The U.S. military’s chief information officer (CIO) and former CIA deputy director John Sherman said his office will assume control of all 5G-related activities in the U.S. military and expand the military’s 5G pilot programs — a move critics said could lead to increased surveillance of U.S. citizens.
The transition will officially take effect on Oct. 1, but Sherman said his office has “already been working left seat, right seat with research and engineering on this, [in] a very close partnership with Honorable Heidi Shyu and her team.”
Sherman also wants to expand the military’s use of 5G, but he did not say exactly what that expansion may look like.
The U.S. Department of Defense (DOD) in 2020 spent $600 million to launch 5G pilots at military bases in Utah, Washington, Georgia, California and Nevada that use “smart” warehouse 5G wireless technology to streamline logistics and “enhance distributed command and control” and has since doubled its 5G activities.
Sherman also wants to set up open radio access network — or Open RAN — pilot programs.
Sherman said his office is working with several U.S. companies to expand 5G pilots “as we move away from a closed network kind of black box sort of thing, like certain Chinese companies like to do with their global marketing here, to more of an open-network, open-software approach that our U.S. industry can work and dominate on.”
But critics — including W. Scott McCollough, a former marine and Children’s Health Defense’s (CHD) lead litigator for its electromagnetic radiation cases — said it’s not just foreign adversaries the DOD is concerned about.
“The military is a trojan horse for the intelligence community in terms of domestic surveillance and societal control. These efforts are geared toward sustaining ‘domination’ in the RF-EMF ‘domain’ at home, not just abroad.
“Those in charge are concerned about their own citizens as much as they are perceived foreign hostile actors.”
Military will gain control over an ‘extraordinary amount of data’
The military’s expansion of its 5G efforts comes as no surprise since the U.S. military has been “very active” on the electromagnetic spectrum (EMS) “for a very long time” — and they want to dominate it, McCollough said.
He pointed out that the DOD in 2021 announced a plan for how the U.S. military would “achieve spectrum superiority in all domains” and “dominate the future battle space.”
However, in the hands of military officials such as Sherman, 5G technology could be used to surveil and dominate U.S. citizens, McCollough said.
Sherman — who was sworn in as the DOD’s CIO on Dec. 17, 2021, and will now direct all of the Pentagon’s 5G projects — served as the Intelligence Community CIO from 2017-2020.
According to McCollough, Sherman’s takeover of the Pentagon’s 5G projects has serious implications for the surveillance of U.S. citizens.
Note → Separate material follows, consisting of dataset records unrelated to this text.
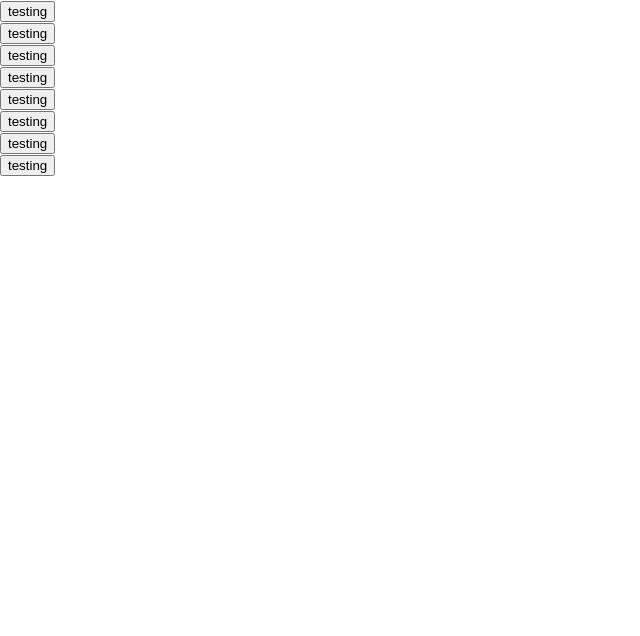
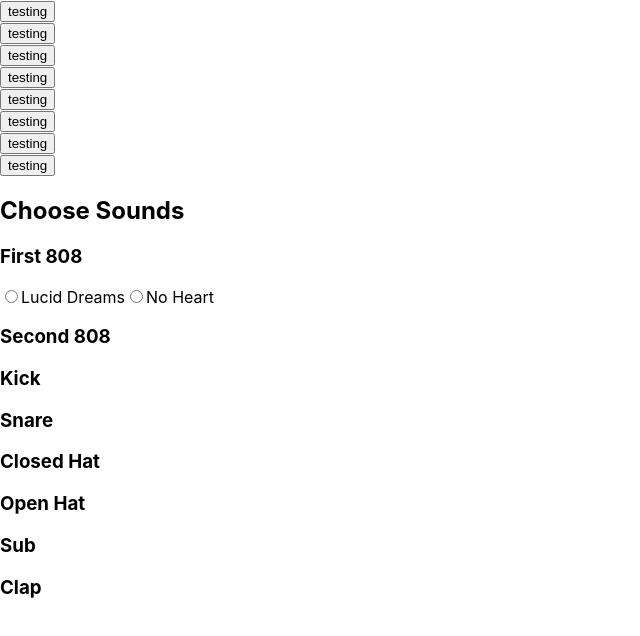
Before and after one commit to angmalone/midi, a React (Create React App) app: page / in a window 1280 px wide. Shown: the top 636 px of the page, without its empty margins (0-640 px from the left). Built offline with nearby package versions, Linux system fonts and the light colour scheme.

Commit message:
toggle state, if name removed

```diff
--- a/src/App.js
+++ b/src/App.js
@@ -1,10 +1,12 @@
 import React, { Component } from "react";
 import "./App.css";
 import Pad from "./Pad";
+import SoundSelector from "./SoundSelector";
 import sounds from "./sounds";
 
 class App extends Component {
   state = {
+    sounds: sounds,
     first808: sounds.sound1,
     second808: sounds.sound2,
     kick: sounds.sound3,
@@ -15,9 +17,19 @@ class App extends Component {
     clap: sounds.sound8
   };
 
+  handleFirst808Change = e => {
+    e.preventDefault();
+    //1. copy current state
+    console.log("changed");
+    console.log(this.state.first808);
+    //2. change the sound
+    this.setState({ first808: e.target.value });
+  };
+
   handleKeyDown = e => {
     if (e.key === "a") {
       console.log("a has been pressed");
+      console.log(this.state.first808);
       const audio = new Audio(`${this.state.first808.audio}`);
       audio.loop = false;
       audio.play();
@@ -53,6 +65,7 @@ class App extends Component {
       audio.play();
     }
     if (e.key === "l") {
+      console.log("k has been pressed");
       const audio = new Audio(`${this.state.sub.audio}`);
       audio.loop = false;
       audio.play();
@@ -68,7 +81,6 @@ class App extends Component {
   render() {
     return (
       <div className="controller">
-        <Pad handleKeyDown={this.handleKeyDown} type={808} />
         <Pad handleKeyDown={this.handleKeyDown} />
         <Pad handleKeyDown={this.handleKeyDown} />
         <Pad handleKeyDown={this.handleKeyDown} />
@@ -76,6 +88,11 @@ class App extends Component {
         <Pad handleKeyDown={this.handleKeyDown} />
         <Pad handleKeyDown={this.handleKeyDown} />
         <Pad handleKeyDown={this.handleKeyDown} />
+        <Pad handleKeyDown={this.handleKeyDown} />
+        <SoundSelector
+          sounds={this.state.sounds}
+          handleFirst808Change={this.handleFirst808Change}
+        />
       </div>
     );
   }
--- a/src/Pad.js
+++ b/src/Pad.js
@@ -1,5 +1,4 @@
 import React from "react";
-import Sound from "react-sound";
 
 class Pad extends React.Component {
   render() {
--- /dev/null
+++ b/src/SoundSelector.js
@@ -0,0 +1,63 @@
+import React from "react";
+
+class SoundSelector extends React.Component {
+  render() {
+    return (
+      <div className="sound-selector">
+        <h2>Choose Sounds</h2>
+
+        <div className="first-808">
+          <h3>First 808</h3>
+          <label>
+            <input
+              type="radio"
+              onChange={this.props.handleFirst808Change}
+              value={this.props.sounds.sound1.audio}
+              name="first-808"
+            />
+            Lucid Dreams
+          </label>
+          <label>
+            <input
+              type="radio"
+              onChange={this.props.handleFirst808Change}
+              value={this.props.sounds.sound2.audio}
+              name="first-808"
+            />
+            No Heart
+          </label>
+        </div>
+
+        <div className="second-808">
+          <h3>Second 808</h3>
+        </div>
+
+        <div className="kick">
+          <h3>Kick</h3>
+        </div>
+
+        <div className="snare">
+          <h3>Snare</h3>
+        </div>
+
+        <div className="closed-hat">
+          <h3>Closed Hat</h3>
+        </div>
+
+        <div className="open-hat">
+          <h3>Open Hat</h3>
+        </div>
+
+        <div className="sub">
+          <h3>Sub</h3>
+        </div>
+
+        <div className="clap">
+          <h3>Clap</h3>
+        </div>
+      </div>
+    );
+  }
+}
+
+export default SoundSelector;
```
He said:
“Sadly, in many respects, those in power have come to view large portions of the U.S. population as actual or potential adversaries or mere subjects that must be monitored, manipulated and controlled.
“5G is an essential component in how that is and will be accomplished.”
McCollough, a former Texas assistant attorney general and telecom and administrative law attorney, told The Defender what interests the military and the intelligence community about 5G is “the ability to obtain important data … in close to real time.”
5G’s wireless low latency network — meaning, a network that can process a very high volume of data messages with minimal delay — gives the military and intelligence services access to and control over an extraordinary amount of data regarding people and the local surroundings.
These powerful tools could be used for “population repression and control,” he said.
‘DOD involvement in 5G could lead to the militarization of the technology’
Crisanna Shackelford, Ph.D., an expert in nonlinear warfare and former DOD intelligence professional with 32 years of experience, also found the news of Sherman’s takeover and expansion of the Pentagon’s 5G efforts “concerning.”
Shackelford — a senior military fellow with CHD — told The Defender, “DOD’s involvement in 5G could lead to the militarization of the technology, blurring the lines between civilian and military applications.”
“Potential military control over 5G networks could potentially infringe on privacy and civil liberties,” she added.
“The consolidation and integration of civil-military 5G advancements raise concerns about the emergence of global surveillance networks, as various international entities collaborate to establish pervasive surveillance, particularly in the realm of biomedical surveillance.”
While the advancements in communication and connectivity are “undoubtedly important,” she said, “we must proceed with caution to safeguard our society, privacy and civil liberties.”
Shackelford pointed out that the DOD’s 5G efforts could “result in mass data collection, tracking, and monitoring of individuals, leading to a loss of privacy.”
DOD’s transition to 5G lacks sufficient transparency and public involvement, she said. “Decisions are being made without adequate public scrutiny or opportunity for meaningful input, limiting democratic processes and accountability.”
Shackelford also said she had “significant concerns about the consolidation of power in the hands of a few major companies involved in the 5G ecosystem.”
Finally, both Shackelford and McCollough said DOD’s broadened 5G efforts leave questions about the health and environmental ramifications of 5G unanswered.
According to McCollough, the military has “long been aware of the destructive and harmful human and environmental effects from RF-EMF exposure,” but these are seen as “merely collateral damages” that are “necessary” to the accomplishment of its perceived missions